CALGARY – If he can’t find someone better than himself, general manager Darryl Sutter says he’ll be the next coach of the Calgary Flames.
Sutter, who coached the Flames from 2002 to 2006, was asked Tuesday at a news conference if he included himself in the pool of candidates to coach the team next season.
“Right now I’m the best one,” Sutter replied. “All the best coaches in the league are under contract. There’s three guys who are excellent.
“I won’t tell you who they are, but then I’m fourth. If I find out at the end of the search that I think I’m the best candidate, then I am the coach.”
The Flames announced Friday that Mike Keenan had been fired with one year remaining on his contract. His dismissal old news four days later, the focus was on whether Sutter would take up the coaching reins again or look elsewhere.
While naming his top three candidates would be considered tampering in the NHL since they are still under contract, one of them is likely his brother Brent, who has yet to decide if he will return to the New Jersey Devils.
“He’s one of the top coaches in the league, but he’s coaching the New Jersey Devils,” Darryl Sutter said.
Two men were removed from speculation Tuesday as the Edmonton Oilers announced the hiring of Pat Quinn as their new head coach and long-time Rangers coach Tom Renney as his associate coach.
The Flames cleaned house in the coaching department as Sutter announced that assistant coaches Rich Preston and Rob Cookson and goalie coach David Marcoux will not have their contracts renewed when they expire June 30.
Associate coach Jim Playfair has been offered a job coaching Calgary’s new American Hockey League affiliate in Abbotsford, B.C., next season.
Sutter wants his new coaching staff in place by the NHL entry draft June 26-27 in Montreal.
“I think the new head coach should pick his staff,” he said.
Sutter joined the Flames as head coach Dec. 28, 2002 and added general manager to his job description less than four months later.
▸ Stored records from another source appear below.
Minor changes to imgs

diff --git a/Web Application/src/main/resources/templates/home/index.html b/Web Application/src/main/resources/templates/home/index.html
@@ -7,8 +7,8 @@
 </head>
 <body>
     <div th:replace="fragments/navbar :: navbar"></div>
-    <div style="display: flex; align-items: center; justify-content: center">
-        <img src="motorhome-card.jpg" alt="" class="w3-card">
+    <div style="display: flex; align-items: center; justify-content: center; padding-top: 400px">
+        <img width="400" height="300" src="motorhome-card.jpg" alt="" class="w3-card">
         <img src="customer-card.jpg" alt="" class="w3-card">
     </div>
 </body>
He coached the Flames to the Stanley Cup final in 2004, when they lost to the Tampa Bay Lightning in seven games.
After the 2005-06 season, Sutter divested himself of the coaching role and promoted Playfair from assistant to head coach. Playfair was moved to associate coach when Keenan came on board in 2007.
After four straight exits in the first round of playoffs, and the last two under Keenan, Sutter’s next choice for a head coach will be critical.
It will be the third coaching change in four seasons for the Flames, who spent up to the US$56.7-million salary cap last season to build for a longer playoff run than their six games in April.
Flames president and CEO Ken King denied there was pressure from ownership for Sutter to coach as a cost-saving measure because the Flames will have to pay out the final year of Keenan’s contract.
“That has no bearing on it,” King said. “We’re not trying to get rid of money, but the fact of the matter is Mike’s not here and we’ll have to pay him. We’re not going to try and save that money by giving Darryl double duty. That wouldn’t be the right thing to do.”
King also denied the clock is ticking on Sutter’s employment. Sutter’s agreement with the Flames “does not have an end term to it,” King said. “It’s unique in the league.”
Sutter isn’t happy with the Flames’ declining defence since he last coached the team in 2005-06.
“The year after the lockout we were No. 1 in team defence,” the 50-year-old from Viking, Alta., pointed out. “The general consensus after the year was ‘you guys have got to score more goals.’ Well, that’s not really the case. We went from first in team defence in the league to 23rd.
“We were fortunate to be a playoff team.”
Calgary’s Big Four – captain Jarome Iginla, goaltender Miikka Kiprusoff and defencemen Robyn Regehr and Dion Phaneuf – had average seasons. Sutter says the next coach has to get more out of them.
“This is a difficult group to coach, obviously,” he said. “There are star players that need a special type of coach. You have to maximize what you’re getting from the top players.”